-- Opening Marker --

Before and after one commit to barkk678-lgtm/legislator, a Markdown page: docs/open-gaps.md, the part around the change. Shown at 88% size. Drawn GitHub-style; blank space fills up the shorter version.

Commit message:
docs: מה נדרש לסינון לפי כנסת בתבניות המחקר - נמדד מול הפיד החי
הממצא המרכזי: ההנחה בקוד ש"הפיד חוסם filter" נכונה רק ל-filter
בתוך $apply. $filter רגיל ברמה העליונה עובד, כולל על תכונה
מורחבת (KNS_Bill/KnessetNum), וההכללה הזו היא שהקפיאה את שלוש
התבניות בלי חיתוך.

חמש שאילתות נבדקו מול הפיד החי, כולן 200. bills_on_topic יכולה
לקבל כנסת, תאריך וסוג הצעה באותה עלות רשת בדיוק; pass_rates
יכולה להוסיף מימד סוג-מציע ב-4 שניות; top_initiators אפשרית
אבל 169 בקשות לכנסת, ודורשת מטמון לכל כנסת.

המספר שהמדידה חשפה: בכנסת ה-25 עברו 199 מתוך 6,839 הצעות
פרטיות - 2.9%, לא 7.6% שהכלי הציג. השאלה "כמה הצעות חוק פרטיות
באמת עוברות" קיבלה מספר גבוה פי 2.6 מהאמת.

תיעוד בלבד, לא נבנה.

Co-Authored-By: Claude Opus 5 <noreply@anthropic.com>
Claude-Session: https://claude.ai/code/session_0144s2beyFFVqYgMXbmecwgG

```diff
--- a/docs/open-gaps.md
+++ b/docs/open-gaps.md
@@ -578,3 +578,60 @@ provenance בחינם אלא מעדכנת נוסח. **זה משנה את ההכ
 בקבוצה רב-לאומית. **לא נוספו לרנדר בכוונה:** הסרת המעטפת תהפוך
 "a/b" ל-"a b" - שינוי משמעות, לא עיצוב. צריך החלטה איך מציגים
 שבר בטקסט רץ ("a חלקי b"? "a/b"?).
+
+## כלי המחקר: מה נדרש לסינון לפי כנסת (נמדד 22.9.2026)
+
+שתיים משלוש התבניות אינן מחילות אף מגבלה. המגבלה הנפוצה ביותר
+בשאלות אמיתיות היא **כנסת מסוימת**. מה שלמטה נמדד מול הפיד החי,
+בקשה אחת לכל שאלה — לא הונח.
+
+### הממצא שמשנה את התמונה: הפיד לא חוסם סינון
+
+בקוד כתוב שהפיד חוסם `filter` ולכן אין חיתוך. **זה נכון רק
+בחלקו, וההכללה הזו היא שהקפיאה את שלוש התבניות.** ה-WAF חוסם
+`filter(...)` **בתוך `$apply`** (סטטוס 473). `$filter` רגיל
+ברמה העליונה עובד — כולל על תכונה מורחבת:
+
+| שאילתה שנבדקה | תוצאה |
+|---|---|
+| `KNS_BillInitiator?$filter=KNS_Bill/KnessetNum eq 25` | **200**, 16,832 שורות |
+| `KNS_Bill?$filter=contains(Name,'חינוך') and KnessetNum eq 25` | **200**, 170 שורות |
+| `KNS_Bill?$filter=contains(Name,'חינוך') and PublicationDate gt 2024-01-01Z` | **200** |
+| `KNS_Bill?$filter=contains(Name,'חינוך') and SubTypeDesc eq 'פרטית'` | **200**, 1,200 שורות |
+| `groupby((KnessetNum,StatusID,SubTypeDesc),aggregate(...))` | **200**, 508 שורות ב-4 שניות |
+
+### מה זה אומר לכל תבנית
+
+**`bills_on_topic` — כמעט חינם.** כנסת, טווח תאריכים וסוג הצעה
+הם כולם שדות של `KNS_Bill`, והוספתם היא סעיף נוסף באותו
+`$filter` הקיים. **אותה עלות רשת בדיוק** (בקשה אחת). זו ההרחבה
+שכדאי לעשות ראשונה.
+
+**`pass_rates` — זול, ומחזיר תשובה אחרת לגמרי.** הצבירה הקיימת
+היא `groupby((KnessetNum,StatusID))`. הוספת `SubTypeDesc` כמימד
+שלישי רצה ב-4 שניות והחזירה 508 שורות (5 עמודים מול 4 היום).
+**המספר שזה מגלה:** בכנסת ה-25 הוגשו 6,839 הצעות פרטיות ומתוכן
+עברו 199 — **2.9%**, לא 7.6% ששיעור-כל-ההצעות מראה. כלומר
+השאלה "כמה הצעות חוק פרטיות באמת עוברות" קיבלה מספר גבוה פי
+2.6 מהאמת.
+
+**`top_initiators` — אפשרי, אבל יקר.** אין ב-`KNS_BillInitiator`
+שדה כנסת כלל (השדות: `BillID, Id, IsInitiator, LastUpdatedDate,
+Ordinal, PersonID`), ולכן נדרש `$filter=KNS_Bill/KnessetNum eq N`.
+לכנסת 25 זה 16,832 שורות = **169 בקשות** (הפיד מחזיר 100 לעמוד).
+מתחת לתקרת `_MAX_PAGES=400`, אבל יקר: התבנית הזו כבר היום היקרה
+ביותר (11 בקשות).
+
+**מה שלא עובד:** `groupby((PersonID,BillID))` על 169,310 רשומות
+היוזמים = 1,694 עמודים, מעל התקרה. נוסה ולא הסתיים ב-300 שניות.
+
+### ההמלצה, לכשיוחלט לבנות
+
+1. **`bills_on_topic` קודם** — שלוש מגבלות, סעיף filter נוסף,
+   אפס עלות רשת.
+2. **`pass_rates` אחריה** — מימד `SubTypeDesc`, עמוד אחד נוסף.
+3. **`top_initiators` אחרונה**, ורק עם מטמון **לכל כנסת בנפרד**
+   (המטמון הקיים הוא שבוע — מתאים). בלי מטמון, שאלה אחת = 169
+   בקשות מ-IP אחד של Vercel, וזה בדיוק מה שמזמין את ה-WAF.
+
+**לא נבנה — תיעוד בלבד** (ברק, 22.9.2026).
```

-- Closing Marker --

**Exercise description**
In full and without edits, return the listing.

**Solution for this exercise**
Before and after one commit to barkk678-lgtm/legislator, a Markdown page: docs/open-gaps.md, the part around the change. Shown at 88% size. Drawn GitHub-style; blank space fills up the shorter version.

Commit message:
docs: מה נדרש לסינון לפי כנסת בתבניות המחקר - נמדד מול הפיד החי
הממצא המרכזי: ההנחה בקוד ש"הפיד חוסם filter" נכונה רק ל-filter
בתוך $apply. $filter רגיל ברמה העליונה עובד, כולל על תכונה
מורחבת (KNS_Bill/KnessetNum), וההכללה הזו היא שהקפיאה את שלוש
התבניות בלי חיתוך.

חמש שאילתות נבדקו מול הפיד החי, כולן 200. bills_on_topic יכולה
לקבל כנסת, תאריך וסוג הצעה באותה עלות רשת בדיוק; pass_rates
יכולה להוסיף מימד סוג-מציע ב-4 שניות; top_initiators אפשרית
אבל 169 בקשות לכנסת, ודורשת מטמון לכל כנסת.

המספר שהמדידה חשפה: בכנסת ה-25 עברו 199 מתוך 6,839 הצעות
פרטיות - 2.9%, לא 7.6% שהכלי הציג. השאלה "כמה הצעות חוק פרטיות
באמת עוברות" קיבלה מספר גבוה פי 2.6 מהאמת.

תיעוד בלבד, לא נבנה.

Co-Authored-By: Claude Opus 5 <noreply@anthropic.com>
Claude-Session: https://claude.ai/code/session_0144s2beyFFVqYgMXbmecwgG

```diff
--- a/docs/open-gaps.md
+++ b/docs/open-gaps.md
@@ -578,3 +578,60 @@ provenance בחינם אלא מעדכנת נוסח. **זה משנה את ההכ
 בקבוצה רב-לאומית. **לא נוספו לרנדר בכוונה:** הסרת המעטפת תהפוך
 "a/b" ל-"a b" - שינוי משמעות, לא עיצוב. צריך החלטה איך מציגים
 שבר בטקסט רץ ("a חלקי b"? "a/b"?).
+
+## כלי המחקר: מה נדרש לסינון לפי כנסת (נמדד 22.9.2026)
+
+שתיים משלוש התבניות אינן מחילות אף מגבלה. המגבלה הנפוצה ביותר
+בשאלות אמיתיות היא **כנסת מסוימת**. מה שלמטה נמדד מול הפיד החי,
+בקשה אחת לכל שאלה — לא הונח.
+
+### הממצא שמשנה את התמונה: הפיד לא חוסם סינון
+
+בקוד כתוב שהפיד חוסם `filter` ולכן אין חיתוך. **זה נכון רק
+בחלקו, וההכללה הזו היא שהקפיאה את שלוש התבניות.** ה-WAF חוסם
+`filter(...)` **בתוך `$apply`** (סטטוס 473). `$filter` רגיל
+ברמה העליונה עובד — כולל על תכונה מורחבת:
+
+| שאילתה שנבדקה | תוצאה |
+|---|---|
+| `KNS_BillInitiator?$filter=KNS_Bill/KnessetNum eq 25` | **200**, 16,832 שורות |
+| `KNS_Bill?$filter=contains(Name,'חינוך') and KnessetNum eq 25` | **200**, 170 שורות |
+| `KNS_Bill?$filter=contains(Name,'חינוך') and PublicationDate gt 2024-01-01Z` | **200** |
+| `KNS_Bill?$filter=contains(Name,'חינוך') and SubTypeDesc eq 'פרטית'` | **200**, 1,200 שורות |
+| `groupby((KnessetNum,StatusID,SubTypeDesc),aggregate(...))` | **200**, 508 שורות ב-4 שניות |
+
+### מה זה אומר לכל תבנית
+
+**`bills_on_topic` — כמעט חינם.** כנסת, טווח תאריכים וסוג הצעה
+הם כולם שדות של `KNS_Bill`, והוספתם היא סעיף נוסף באותו
+`$filter` הקיים. **אותה עלות רשת בדיוק** (בקשה אחת). זו ההרחבה
+שכדאי לעשות ראשונה.
+
+**`pass_rates` — זול, ומחזיר תשובה אחרת לגמרי.** הצבירה הקיימת
+היא `groupby((KnessetNum,StatusID))`. הוספת `SubTypeDesc` כמימד
+שלישי רצה ב-4 שניות והחזירה 508 שורות (5 עמודים מול 4 היום).
+**המספר שזה מגלה:** בכנסת ה-25 הוגשו 6,839 הצעות פרטיות ומתוכן
+עברו 199 — **2.9%**, לא 7.6% ששיעור-כל-ההצעות מראה. כלומר
+השאלה "כמה הצעות חוק פרטיות באמת עוברות" קיבלה מספר גבוה פי
+2.6 מהאמת.
+
+**`top_initiators` — אפשרי, אבל יקר.** אין ב-`KNS_BillInitiator`
+שדה כנסת כלל (השדות: `BillID, Id, IsInitiator, LastUpdatedDate,
+Ordinal, PersonID`), ולכן נדרש `$filter=KNS_Bill/KnessetNum eq N`.
+לכנסת 25 זה 16,832 שורות = **169 בקשות** (הפיד מחזיר 100 לעמוד).
+מתחת לתקרת `_MAX_PAGES=400`, אבל יקר: התבנית הזו כבר היום היקרה
+ביותר (11 בקשות).
+
+**מה שלא עובד:** `groupby((PersonID,BillID))` על 169,310 רשומות
+היוזמים = 1,694 עמודים, מעל התקרה. נוסה ולא הסתיים ב-300 שניות.
+
+### ההמלצה, לכשיוחלט לבנות
+
+1. **`bills_on_topic` קודם** — שלוש מגבלות, סעיף filter נוסף,
+   אפס עלות רשת.
+2. **`pass_rates` אחריה** — מימד `SubTypeDesc`, עמוד אחד נוסף.
+3. **`top_initiators` אחרונה**, ורק עם מטמון **לכל כנסת בנפרד**
+   (המטמון הקיים הוא שבוע — מתאים). בלי מטמון, שאלה אחת = 169
+   בקשות מ-IP אחד של Vercel, וזה בדיוק מה שמזמין את ה-WAF.
+
+**לא נבנה — תיעוד בלבד** (ברק, 22.9.2026).
```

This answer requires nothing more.